When a teacher is actively using state changes in the classroom, time moves quickly, everyone has fun, and the students want to come back because they’ve had a great experience. But before we go into how to make state changes successful in your classroom, let’s talk about what they are.
What is a state change?
The whole idea of a state change is to get kids (or adults) engaged early and keep them engaged throughout your lesson. It’s continually switching the sensory focus from visual to auditory to body kinesthetic and back again. This keeps students’ attention and gives them the opportunity to learn more as they tap into all their senses.
Why do we need state changes?

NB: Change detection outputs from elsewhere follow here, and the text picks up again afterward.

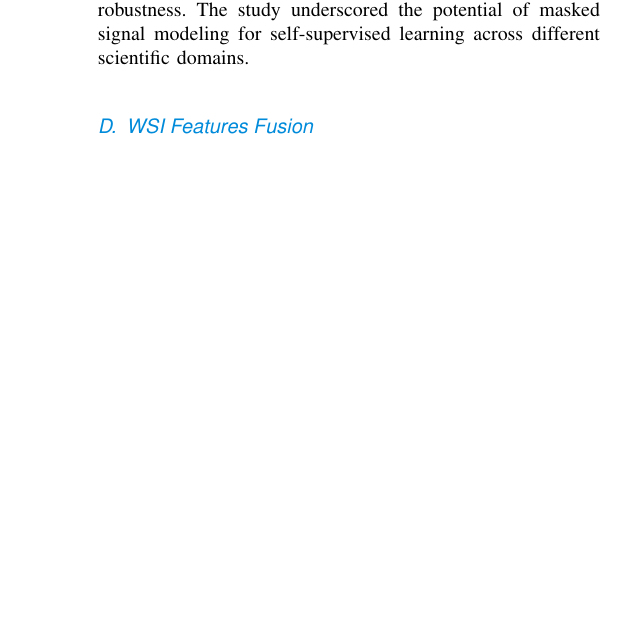
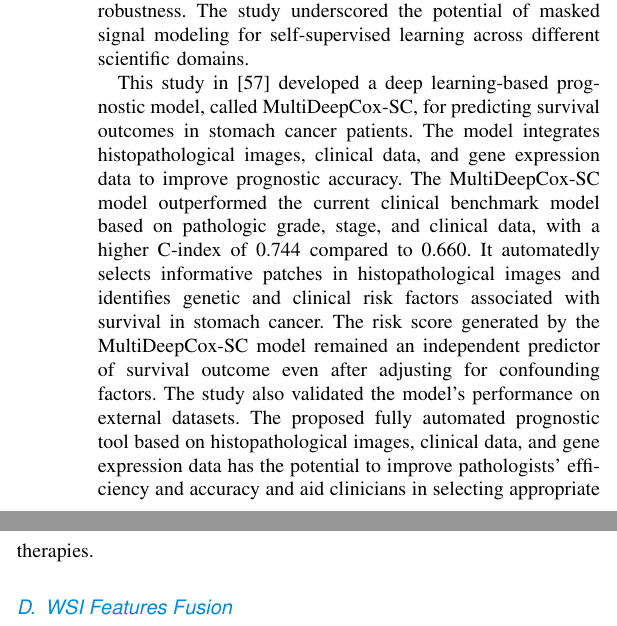
Before and after one commit to ljhOfGithub/survey, a LaTeX paper (mysum.tex): part of one column of page 7 of 12 before the commit and two parts of the columns of page 7 of 12 after it, the two joined at a grey line, cut so that both start at the same text, the shorter picture padded with empty space. Compiled offline with pdfLaTeX.

Commit message:
li update

```diff
--- a/mysum.tex
+++ b/mysum.tex
@@ -336,7 +336,13 @@ The experiments showed that the online MAE module played a key role in improving
 The study underscored the potential of masked signal modeling for self-supervised learning across different scientific domains.
 
 % DeepCoxSC
-
+This study in \cite{wei2023survival} developed a deep learning-based prognostic model, called MultiDeepCox-SC, for predicting survival outcomes in stomach cancer patients.
+The model integrates histopathological images, clinical data, and gene expression data to improve prognostic accuracy.
+The MultiDeepCox-SC model outperformed the current clinical benchmark model based on pathologic grade, stage, and clinical data, with a higher C-index of 0.744 compared to 0.660.
+It automatedly selects informative patches in histopathological images and identifies genetic and clinical risk factors associated with survival in stomach cancer.
+The risk score generated by the MultiDeepCox-SC model remained an independent predictor of survival outcome even after adjusting for confounding factors.
+The study also validated the model's performance on external datasets.
+The proposed fully automated prognostic tool based on histopathological images, clinical data, and gene expression data has the potential to improve pathologists' efficiency and accuracy and aid clinicians in selecting appropriate therapies.
 
 
 \subsection{WSI Features Fusion}
```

Some studies have shown that elementary-age children have an attention span during lectures of four to six minutes. Our attention span grows as we get older, but even in adulthood, most of us struggle after 12 minutes.
When I ask teachers if they’ve ever lost students’ attention during an important lesson, they always laugh and say, “Yes!” So in WhyTry trainings, I tell them we’re going to model state changes during the training and move on. Halfway through the day, I stop. “OK,” I’ll say, “I want you to think back on the day so far and point out all the state changes I’ve used.” They’ll be surprised that the day’s already half gone, because I try to switch gears every 8 to 10 minutes to keep the group’s attention.
How WhyTry makes state changes easier
When you keep WhyTry’s 3 R’s in mind (Relationship, Relevance, and Resilience), state changes start to come naturally. For example, if I’m trying to develop a relationship with my students, I’m going to tell personal stories, engage them in activities that help me get to know them better, and encourage art and journal prompts that help me better understand who they really are. If I want to show them the relevance of what I’m teaching, I’ll use music that can help them make a personal connection to the lesson and show YouTube videos or movie clips that they can relate to. All of these things are state changes, and when we’re constantly engaging them in this way, it builds resiliency.
A few ideas
1. Use good framing.
Make everything you do exciting. Instead of using the boring frame of, “Children, we have an activity now,” engage students in activities by framing them as challenges, experiments, and competitions.
2. Do the unexpected.
When you start to lose students’ attention, do something completely unexpected to wake them up. For example, when I’m teaching the WhyTry lesson “Desire, Time, and Effort,” I’ll say, “OK, we have a personal challenge. We’re going for the world record and we have a maze we’re going to do.” Then I’ll run across the room throwing the papers everywhere and say, “You have 20 seconds! Go!” This simple state change gets them back on track, re-focuses them, and increases heart rate and oxygen flow.
3. Surrender the One-up Relationship.
Sometimes I’ll tell the kids, “Let’s not talk about ‘stuff.’ We talk about ‘stuff’ all the time. Can I just tell you a story about something that happened to me once? We’ll get back to ‘stuff’ later.” I go sit down with them and start talking, and suddenly we’re all just a group of kids. A lot of WhyTry’s “Surrendering the One-up Relationship” strategies are also great state changes.
4. Have them stand up.
A lot of times when I do an activity, I’ll have the students stand up whether or not the activity requires this. By standing up, they’re moving a bit and getting some oxygen flowing. This makes the time pass quickly and helps them focus.
5. Prepare in advance.
Have an arsenal of state changes prepared beforehand. If the kids are not making connections and you’re starting to lose them, it’s time to pull another one out.
6. Engage early and often.
My final piece of advice for creating a “state-changing classroom” is to engage EARLY, and engage OFTEN. It certainly requires more effort on our part, but as educators, I think we can all agree that the kids are worth it.
Steve Robinette is a WhyTry training consultant who has worked with youth and adults in a number of settings. For more information on state changes, contact us at 866.949.8791, or share your own state-changing ideas with us in the comments below.